**Web page edit records**
"""

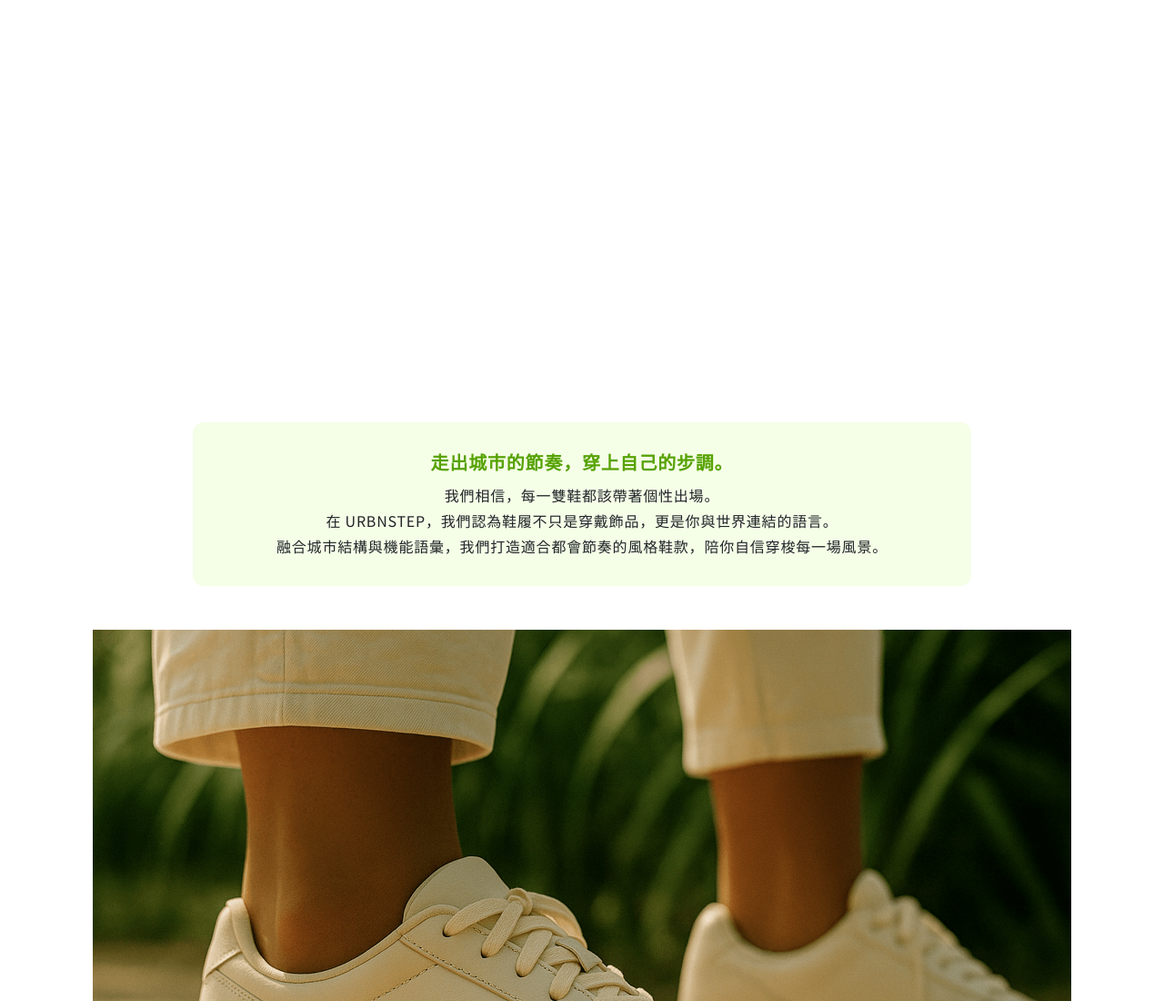
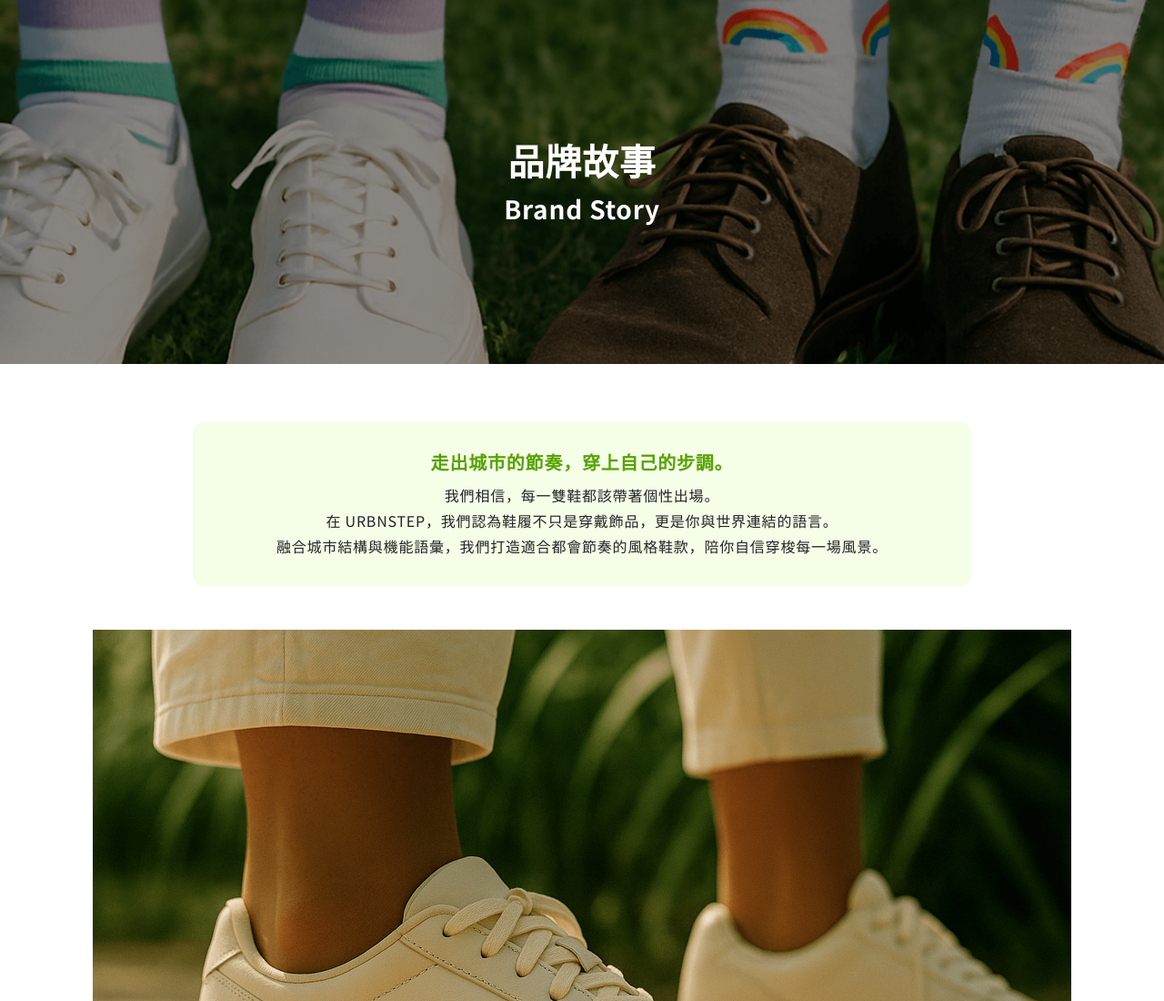
Before and after one commit to Evashen718/2025-web-layout-training, a plain HTML site: page week1/index.html in a window 1280 px wide. Shown: the top 1100 px of the page at 91% size. Drawn offline with nearby package versions, Linux system fonts and the light colour scheme; files whose address does not match are found by name.

Commit message:
Update style.css
更改表頭背景路徑

```diff
--- a/week1/style.css
+++ b/week1/style.css
@@ -189,7 +189,7 @@ body{
 
 /* 頁面 */
 .header{
-    background-image: url(2025-web-layout-training/week1/img/hero.png);
+    background-image: url(https://github.com/Evashen718/2025-web-layout-training/blob/main/week1/img/hero.png?raw=true);
     background-repeat: no-repeat;
     background-size: cover;
     background-position: center;
```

"""

**TASK REQUIREMENTS**
Go through the entries. Report every line that contains the word "hero".

**TASK ANSWER**
-    background-image: url(2025-web-layout-training/week1/img/hero.png);
+    background-image: url(https://github.com/Evashen718/2025-web-layout-training/blob/main/week1/img/hero.png?raw=true);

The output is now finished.